Angelou returned to New York.  She had a circle of friends there who sustained her, her passion to right wrongs, and her writing.  By 1969, I Know Why the Caged Bird Sings was published.  Reflecting on and writing about her life seemed to give Angelou perspective and direction.  Not only did the caged bird sing, she had flown, and the world had embraced her.


Recommended Reading

Angelou, Maya.  I Know Why the Caged Bird Sings. Random House, 1969.

Angelou, Maya.  A Song Flung Up to Heaven. Random House, 2002.

Agins, Donna Brown.  Maya Angelou: A Biography of an Award-Winning Poet ad Civil Rights Activist (African-American Icons). Enslow Publishers, 2013.

Gillespie, Marcia Ann., et al.  Maya Angelou: A Glorious Celebration.  Doubleday, 2008.

Wagner-Martin, Linda.  Maya Angelou: Adventurous Spirit. Bloomsbury, 2016.


Becky Stone

Becky Stone was born and raised in Philadelphia. She earned her undergraduate degree at Vassar College in Drama with a minor in French. Her M.A. is in Educational Counseling from Villanova University. She worked for seven years for the Philadelphia School System and taught for 10 years at a classical Christian school in Fletcher, NC.

Becky has been a Chautauqua scholar since 2003 when she first researched and presented Pauli Murray. Her other characters are Harriet Tubman, Rosa Parks, and Maya Angelou. Becky continues to act in theater occasionally. Most often she is on stage as a storyteller at festivals, libraries, and schools.


Bullet Point

Maya was in the midst of it. Her circle of friends and co-workers included -
Civil Rights: Martin Luther King, Jr., Bayard Rustin, and Malcolm X
The Arts: James Baldwin, John Killens, Godfrey Cambridge, Cecily Tyson, James Earl Jones, Alvin Ailey, Abby Lincoln, and Max Roach



“I've learned that people will forget what you said, people will forget what you did, but people will never forget how you made them feel.”

“History, despite its wrenching pain, cannot be unlived, but if faced with courage, need not be lived again.”

“There’s nothing quite so tragic as a young cynic, because it means the person has gone from knowing nothing to believing nothing.”

“Without courage, we cannot practice any other virtue with consistency.”

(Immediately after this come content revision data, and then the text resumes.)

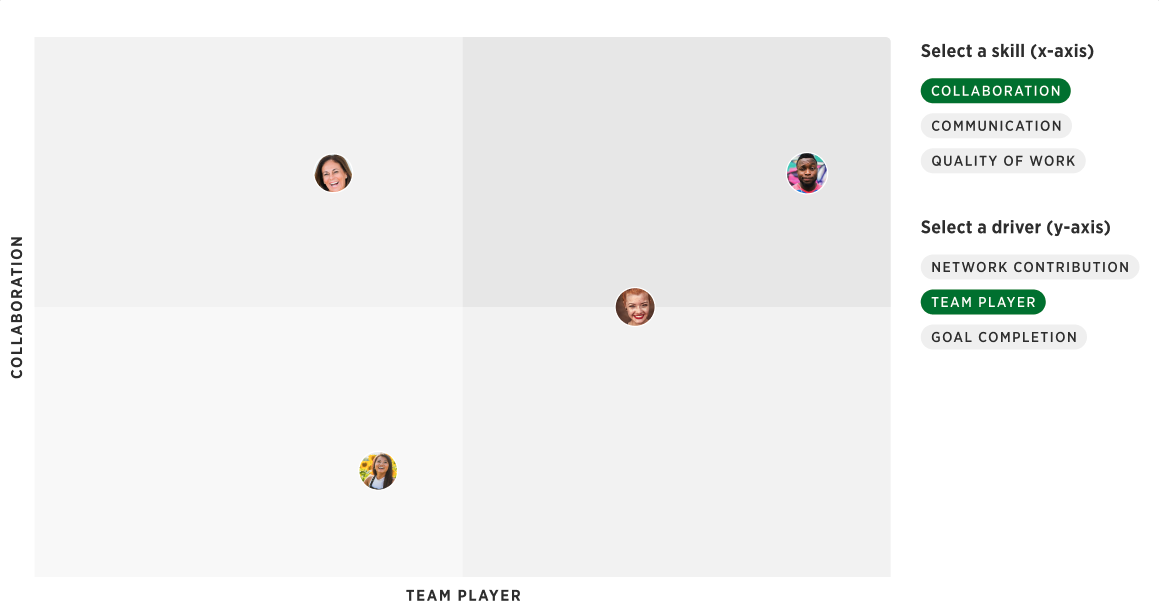
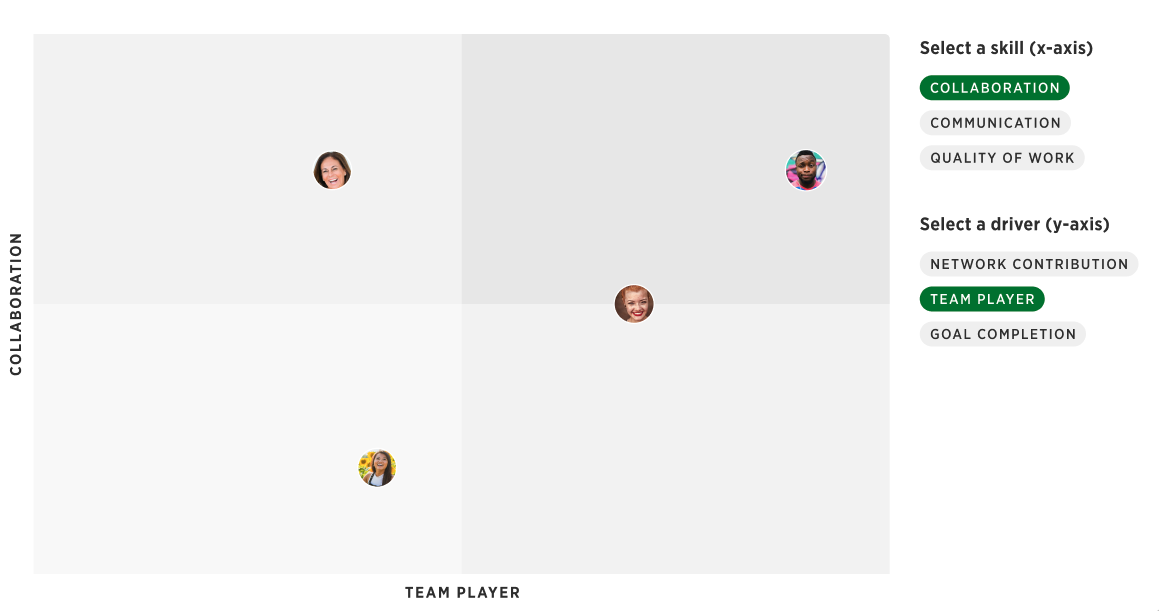
skills driver img

diff --git a/web/src/components/AdminDashboardChart.tsx b/web/src/components/AdminDashboardChart.tsx
@@ -1,14 +1,15 @@
 import React from "react";
-import { CardMedia } from "@material-ui/core";
 import { Card } from "@kazoohr/confetti";
 
 const AdminDashboardChart: React.FC = () => {
   return (
-    <Card className="" withBorder noShadow>
-      <CardMedia
-        style={{ width: 700, height: 500 }}
-        image={require("web/public/skills-driver.png")}
-      />
+    <Card 
+      className="" 
+      withBorder 
+      noShadow
+      style={{ margin: 0, padding: 0 }}
+    >
+      <img src="./skills-driver.png" style={{ width: '900px', height: 'auto'}}/>
     </Card>
   );
 };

“I will not sit in a group of Black friends and hear racial pejoratives against Whites. I will not hear honky. I will not hear Jap. I will not hear kike. I will not hear greaser. I will not hear dago. I will not hear it. I will not have gay bashing, lesbian bashing. Not in my company. As soon as I hear it, I say, excuse me; I have to leave. Sorry. Or if it’s in my home, I say, “You have to leave. I can’t have that. That is poison, and I know it is poison, and you’re smearing it on me. I will not have it.”

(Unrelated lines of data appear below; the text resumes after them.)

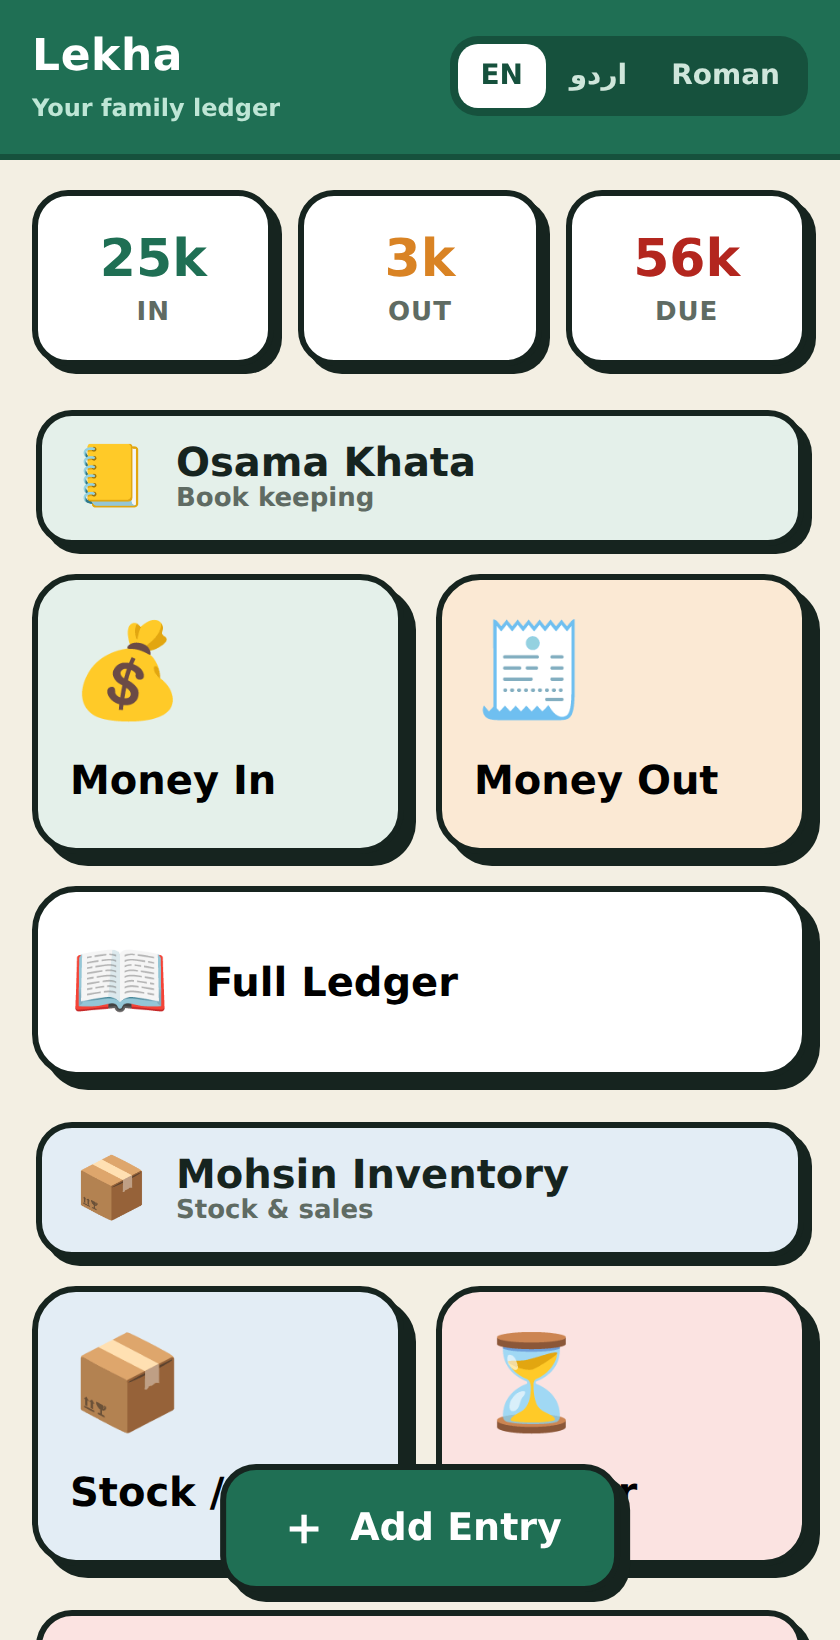
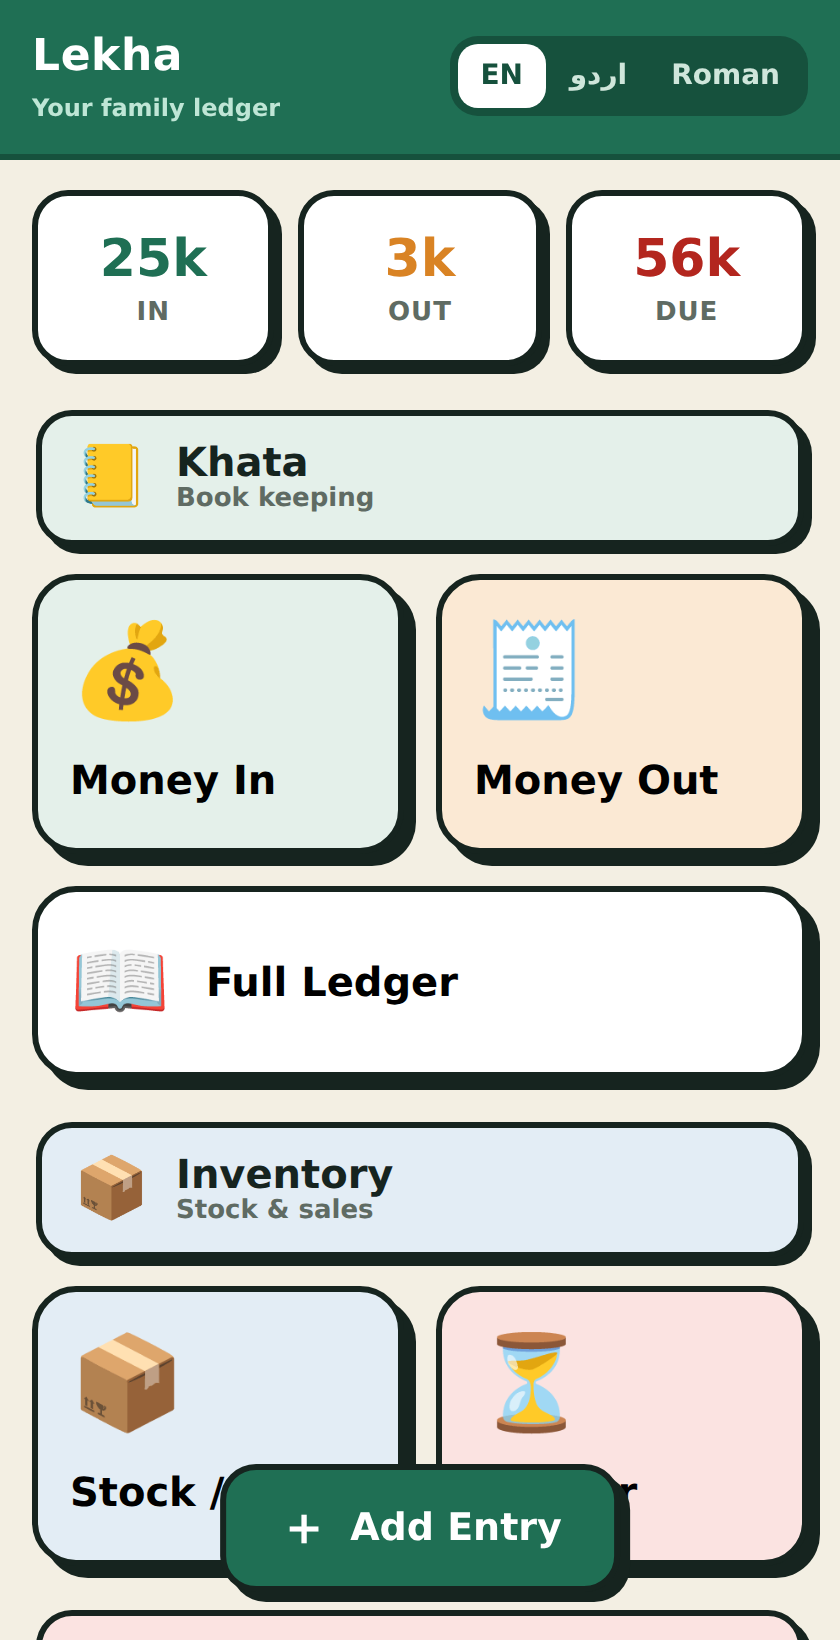
Name removed

Changed region(s): [[0.2167, 0.6841, 0.681, 0.7463], [0.2167, 0.2488, 0.5571, 0.311]]

diff --git a/index.html b/index.html
@@ -214,10 +214,10 @@
       <div class="sum-card due"><div class="big" id="sumDue">0</div><div class="cap" data-t="due">Due</div></div>
     </div>
 
-    <!-- SECTION 1: Osama Khata (book keeping) -->
+    <!-- SECTION 1: Khata (book keeping) -->
     <div class="sec-band khata">
       <span class="sec-ico">📒</span>
-      <div class="sec-name"><span data-t="sec_khata">Osama Khata</span>
+      <div class="sec-name"><span data-t="sec_khata">Khata</span>
         <small data-t="sec_khata_sub">Book keeping</small></div>
     </div>
     <div class="tiles">
@@ -232,10 +232,10 @@
       </button>
     </div>
 
-    <!-- SECTION 2: Mohsin Inventory (stock & sales) -->
+    <!-- SECTION 2: Inventory (stock & sales) -->
     <div class="sec-band inv">
       <span class="sec-ico">📦</span>
-      <div class="sec-name"><span data-t="sec_inv">Mohsin Inventory</span>
+      <div class="sec-name"><span data-t="sec_inv">Inventory</span>
         <small data-t="sec_inv_sub">Stock & sales</small></div>
     </div>
     <div class="tiles">
@@ -321,8 +321,8 @@ const T = {
     empty_due:"Nothing pending. All paid up.",
     late:"OVERDUE", soon:"DUE SOON", offline:"Saved on phone, will sync",
     online:"Connected", syncing:"Saving...",
-    sec_khata:"Osama Khata", sec_khata_sub:"Book keeping",
-    sec_inv:"Mohsin Inventory", sec_inv_sub:"Stock & sales",
+    sec_khata:"Khata", sec_khata_sub:"Book keeping",
+    sec_inv:"Inventory", sec_inv_sub:"Stock & sales",
     sec_ahmed:"Ahmed", sec_ahmed_sub:"Reminds you about dues & updates" },
   ur:{ brand:"لیکھا", tag:"آپ کے خاندان کا کھاتہ", in:"آمدنی", out:"خرچہ", due:"باقی",
     t_income:"رقم وصول", t_expense:"رقم خرچ", t_stock:"اسٹاک / فروخت",
@@ -338,8 +338,8 @@ const T = {
     empty_due:"کچھ باقی نہیں۔ سب ادا ہوگیا۔",
     late:"میعاد گزر گئی", soon:"جلد واجب", offline:"فون پر محفوظ، بعد میں سنک ہوگا",
     online:"منسلک", syncing:"محفوظ ہو رہا ہے...",
-    sec_khata:"اسامہ کھاتہ", sec_khata_sub:"حساب کتاب",
-    sec_inv:"محسن انوینٹری", sec_inv_sub:"اسٹاک اور فروخت",
+    sec_khata:"کھاتہ", sec_khata_sub:"حساب کتاب",
+    sec_inv:"انوینٹری", sec_inv_sub:"اسٹاک اور فروخت",
     sec_ahmed:"احمد", sec_ahmed_sub:"واجبات اور اپڈیٹس کی یاد دہانی" },
   ru:{ brand:"Lekha", tag:"Aap ke ghar ka khaata", in:"Aamdani", out:"Kharcha", due:"Baqi",
     t_income:"Raqam Wasool", t_expense:"Raqam Kharch", t_stock:"Stock / Farokht",
@@ -355,8 +355,8 @@ const T = {
     empty_due:"Kuch baqi nahi. Sab ada hogaya.",
     late:"Miyaad guzar gayi", soon:"Jald wajib", offline:"Phone par save, baad mein sync",
     online:"Connected", syncing:"Save ho raha hai...",
-    sec_khata:"Osama Khata", sec_khata_sub:"Hisaab kitaab",
-    sec_inv:"Mohsin Inventory", sec_inv_sub:"Stock aur farokht",
+    sec_khata:"Khata", sec_khata_sub:"Hisaab kitaab",
+    sec_inv:"Inventory", sec_inv_sub:"Stock aur farokht",
     sec_ahmed:"Ahmed", sec_ahmed_sub:"Wajibat aur updates yaad dilata hai" }
 };
 

diff --git a/README.md b/README.md
@@ -16,8 +16,8 @@ No login. No sign-up. No monthly cost.
 
 Inside, the app is split into three named sections:
 
-- **Osama Khata** — book keeping (Money In, Money Out, Full Ledger)
-- **Mohsin Inventory** — stock and sales (Stock/Sale, Udhaar)
+- **Khata** — book keeping (Money In, Money Out, Full Ledger)
+- **Inventory** — stock and sales (Stock/Sale, Udhaar)
 - **Ahmed** — your reminder helper, who nudges you about money to collect
 
 ---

1928 - Born in St Louis, MO

1935 - Raped and did not speak for almost 5 years

1945 - Graduated high school and gave birth to her only son

1951 - Married Tosh Angelopoulos (Div. 1954), the name from which Angelou is derived

1954-55 - Toured Europe and North Africa in Porgy and Bess as “Ruby”

1958 - Moved to New York City, joined Harlem Writers Guild

1960 - Northern Coordinator of the Southern Christian Leadership Council

1961 - Lived in Cairo, then Ghana with Visumzi Make, South African activist

1970 - I Know Why the Caged Bird Sings published, first of 7 autobiographies

1972 - Pulitzer Prize nomination for Just Give Me A Cool Drink of Water ‘fore I Diiie, poetry

1982 - Becomes the first lifetime Reynolds Professor of American Studies at Wake Forest University

1993 - Wrote and recited “On the Pulse of Morning” at President Clinton’s Inauguration

2011 - Awarded the Presidential Medal of Freedom

2014 - Dies of heart failure in Winston-Salem, NC